_WHAT TO PRODUCE_. All pictures must be dropped, while the entries are given again word for word.

(EXTRACTED INFORMATION Opens)

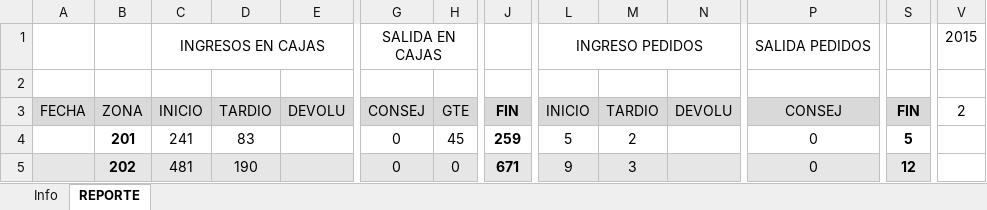
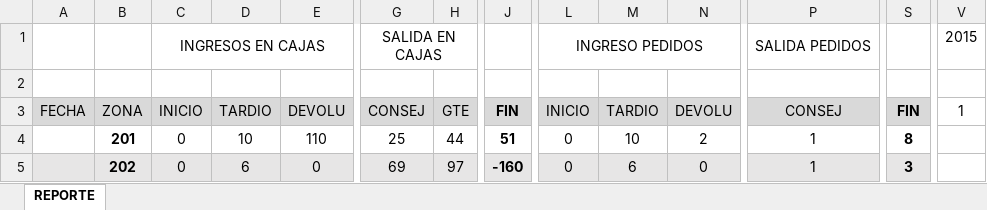
Before and after one commit to manuelpena/CentroServicio, an Excel workbook: Reportes Excel/INVENTARIO.xlsm, sheet REPORTE, drawn as a sheet; only a part is shown, gaps mark what is left out; values as stored, in another font and other column widths than the file's, no borders; charts and pictures and conditional formats not drawn; the diff covers the shown part only; the diff names each change by its address in the sheet, - before the commit and + after, or states it on an @@ line.

```diff
--- a/Reportes Excel/INVENTARIO.xlsm (sheet REPORTE)
+++ b/Reportes Excel/INVENTARIO.xlsm (sheet REPORTE)
@@ sheet tab hidden: Info @@
-V3: 2
+V3: 1
-C4: 241
+C4: 0
-D4: 83
+D4: 10
-E4: (empty)
+E4: 110
-G4: 0
+G4: 25
-H4: 45
+H4: 44
-J4: 259
+J4: 51
-L4: 5
+L4: 0
-M4: 2
+M4: 10
-N4: (empty)
+N4: 2
-P4:P5: 0
+P4:P5: 1
-S4: 5
+S4: 8
-C5: 481
+C5: 0
-D5: 190
+D5: 6
-E5: (empty)
+E5: 0
-G5: 0
+G5: 69
-H5: 0
+H5: 97
-J5: 671
+J5: -160
-L5: 9
+L5: 0
-M5: 3
+M5: 6
-N5: (empty)
+N5: 0
-S5: 12
+S5: 3
```
Also changed, not shown: 1 added row, 1 removed row and 338 edited cells elsewhere in this sheet, formulas that keep their value, 3 other files.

(EXTRACTED INFORMATION Closes)

_TASK SOLUTION_.
Before and after one commit to manuelpena/CentroServicio, an Excel workbook: Reportes Excel/INVENTARIO.xlsm, sheet REPORTE, drawn as a sheet; only a part is shown, gaps mark what is left out; values as stored, in another font and other column widths than the file's, no borders; charts and pictures and conditional formats not drawn; the diff covers the shown part only; the diff names each change by its address in the sheet, - before the commit and + after, or states it on an @@ line.

```diff
--- a/Reportes Excel/INVENTARIO.xlsm (sheet REPORTE)
+++ b/Reportes Excel/INVENTARIO.xlsm (sheet REPORTE)
@@ sheet tab hidden: Info @@
-V3: 2
+V3: 1
-C4: 241
+C4: 0
-D4: 83
+D4: 10
-E4: (empty)
+E4: 110
-G4: 0
+G4: 25
-H4: 45
+H4: 44
-J4: 259
+J4: 51
-L4: 5
+L4: 0
-M4: 2
+M4: 10
-N4: (empty)
+N4: 2
-P4:P5: 0
+P4:P5: 1
-S4: 5
+S4: 8
-C5: 481
+C5: 0
-D5: 190
+D5: 6
-E5: (empty)
+E5: 0
-G5: 0
+G5: 69
-H5: 0
+H5: 97
-J5: 671
+J5: -160
-L5: 9
+L5: 0
-M5: 3
+M5: 6
-N5: (empty)
+N5: 0
-S5: 12
+S5: 3
```
Also changed, not shown: 1 added row, 1 removed row and 338 edited cells elsewhere in this sheet, formulas that keep their value, 3 other files.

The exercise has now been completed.